Those of you who are regular readers of mine know that I have dabbled a bit into writing articles – mostly in the area of self directed IRA investors (more specifically, the federal rules and regulations that govern IRAs). My latest attempt at imparting some semblance of wisdom was published recently in a Washington State Bar Association newsletter directed towards tax attorneys (i.e. members of the Taxation Law section of the WSBA). While this probably sounds terribly boring to many of you, the article actually goes into much more depth than some of my prior works, and due to its focus on three important IRS/Tax Court events in 2013, I believe that anyone who is interested in self directed IRA could benefit from reading the article. If you do take a look (see link below), please make sure and review the footnotes as well, which provide an expanded look at certain topics that cannot be discussed in full detail within in the body of the article.
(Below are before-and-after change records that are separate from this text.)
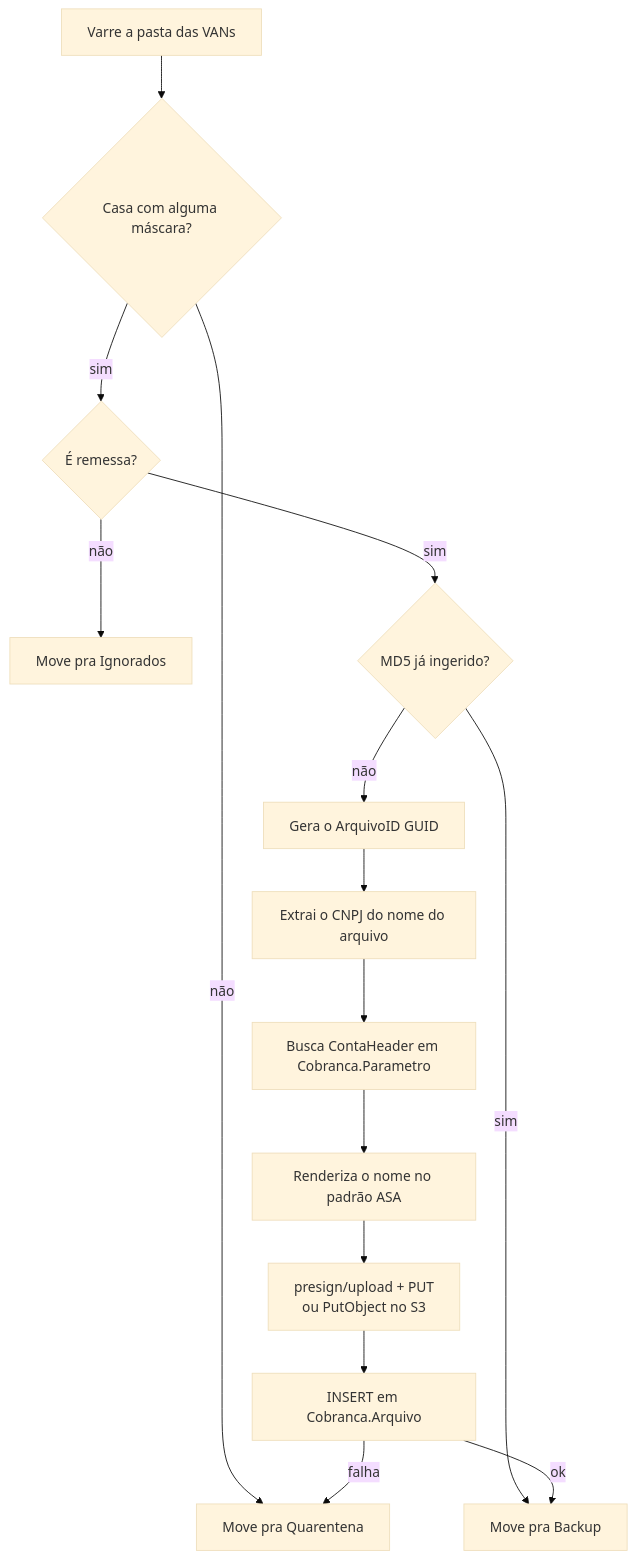
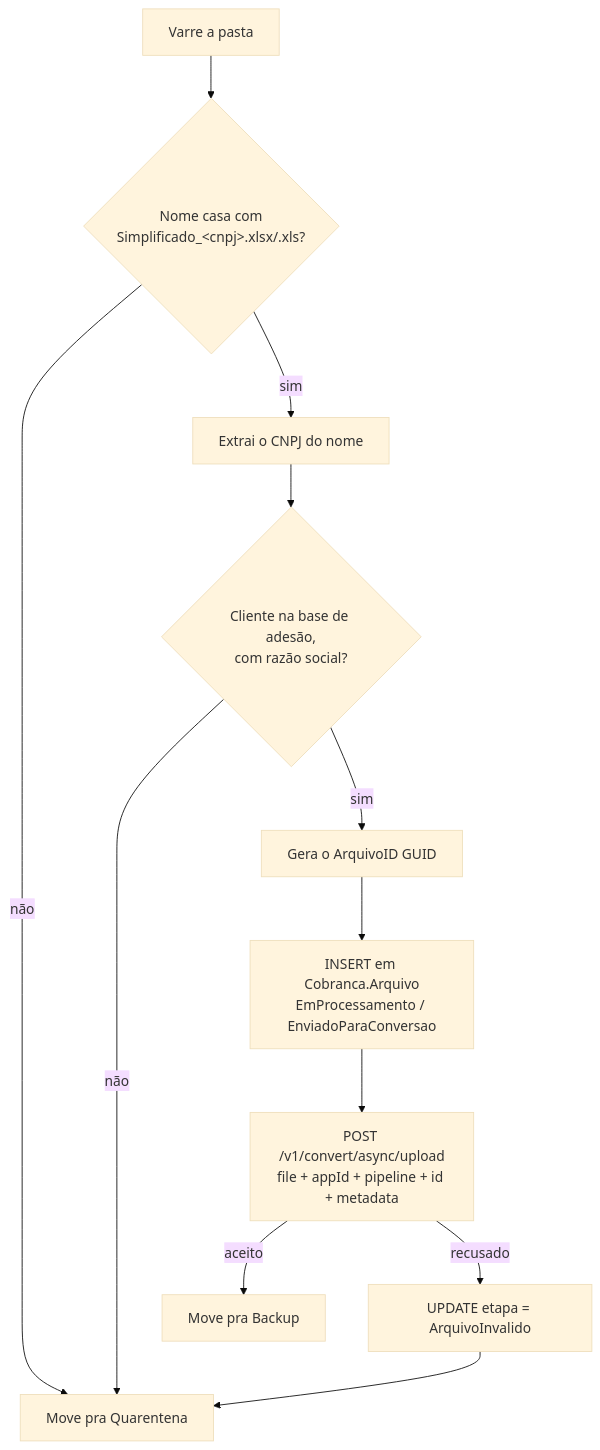
One commit to danielbfr3/arquivo-retorno-worker changed the diagram in docs/regras-de-negocio.md. Above: the diagram before and after it, drawn with Mermaid (base theme). The commit also changed other lines of this file and 100 other files, not shown here.

````diff
--- a/docs/regras-de-negocio.md
+++ b/docs/regras-de-negocio.md
@@ -24,17 +23,13 @@
 ```mermaid
 flowchart TD
-    A[Varre a pasta das VANs] --> B{Casa com alguma máscara?}
+    A[Varre a pasta] --> B{Nome casa com<br/>Simplificado_&lt;cnpj&gt;.xlsx/.xls?}
     B -- não --> Q[Move pra Quarentena]
-    B -- sim --> C{É remessa?}
-    C -- não --> I[Move pra Ignorados]
-    C -- sim --> M{MD5 já ingerido?}
-    M -- sim --> K
-    M -- não --> D[Gera o ArquivoID GUID]
-    D --> E[Extrai o CNPJ do nome do arquivo]
-    E --> F[Busca ContaHeader em Cobranca.Parametro]
-    F --> G[Renderiza o nome no padrão ASA]
-    G --> H[presign/upload + PUT<br/>ou PutObject no S3]
-    H --> J[INSERT em Cobranca.Arquivo]
-    J -- ok --> K[Move pra Backup]
-    J -- falha --> Q
+    B -- sim --> C[Extrai o CNPJ do nome]
+    C --> D{Cliente na base de adesão,<br/>com razão social?}
+    D -- não --> Q
+    D -- sim --> E[Gera o ArquivoID GUID]
+    E --> F[INSERT em Cobranca.Arquivo<br/>EmProcessamento / EnviadoParaConversao]
+    F --> G[POST /v1/convert/async/upload<br/>file + appId + pipeline + id + metadata]
+    G -- aceito --> H[Move pra Backup]
+    G -- recusado --> I[UPDATE etapa = ArquivoInvalido] --> Q
 ```
````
Self Directed IRA Investors
The following is a sneak preview of the “three important events in 2013” that are discussed in the article:
Peek v. Commissioner (Tax Court case): Two IRA owners use their IRAs to invest in a newly-formed corporation; corporation purchases an active business; individuals personally guarantee part of business purchase price; IRAs converted to Roth IRAs while corp’s value was relatively low; business sold for large profit several years later; IRS retroactively invalidates both IRAs due to “extension of credit” (i.e. personal guarantee) prohibited transaction; business sale proceeds recognized as occurring to IRA owners personally, not within IRAs = tax, penalties, interest.
Form 5498 changes (IRS informational tax form): Form 5498 is sent from IRA custodians to the IRS once per year and currently reports various activity within IRA accounts (e.g. contributions, distributions, fair market value of account, etc.); changes will add several additional “boxes”, which will require new information to be reported relating to “certain specified assets” – i.e. assets that do not have readily ascertainable values (e.g. real estate, privately-held business entities, etc.); this change will provide the IRS with more (but very limited) information about what is going on within self directed IRAs – what the IRS will do with this information is a different question.
Ellis v. Commissioner (Tax Court case): IRA owner purchases substantially all of a new LLC; LLC operates a car dealership; LLC pays IRA owner a small salary for serving as “general manager” of the business; IRS retroactively invalidates IRA using various prohibited transaction arguments; IRA owner owes huge tax bill, penalties, and interest due to retroactive IRA distribution (8 years prior to Court’s ruling); however, Tax Court affirms that IRA-owned LLCs are valid upon formation (and presumably on-going as long as they are handled correctly – I couldn’t agree more!)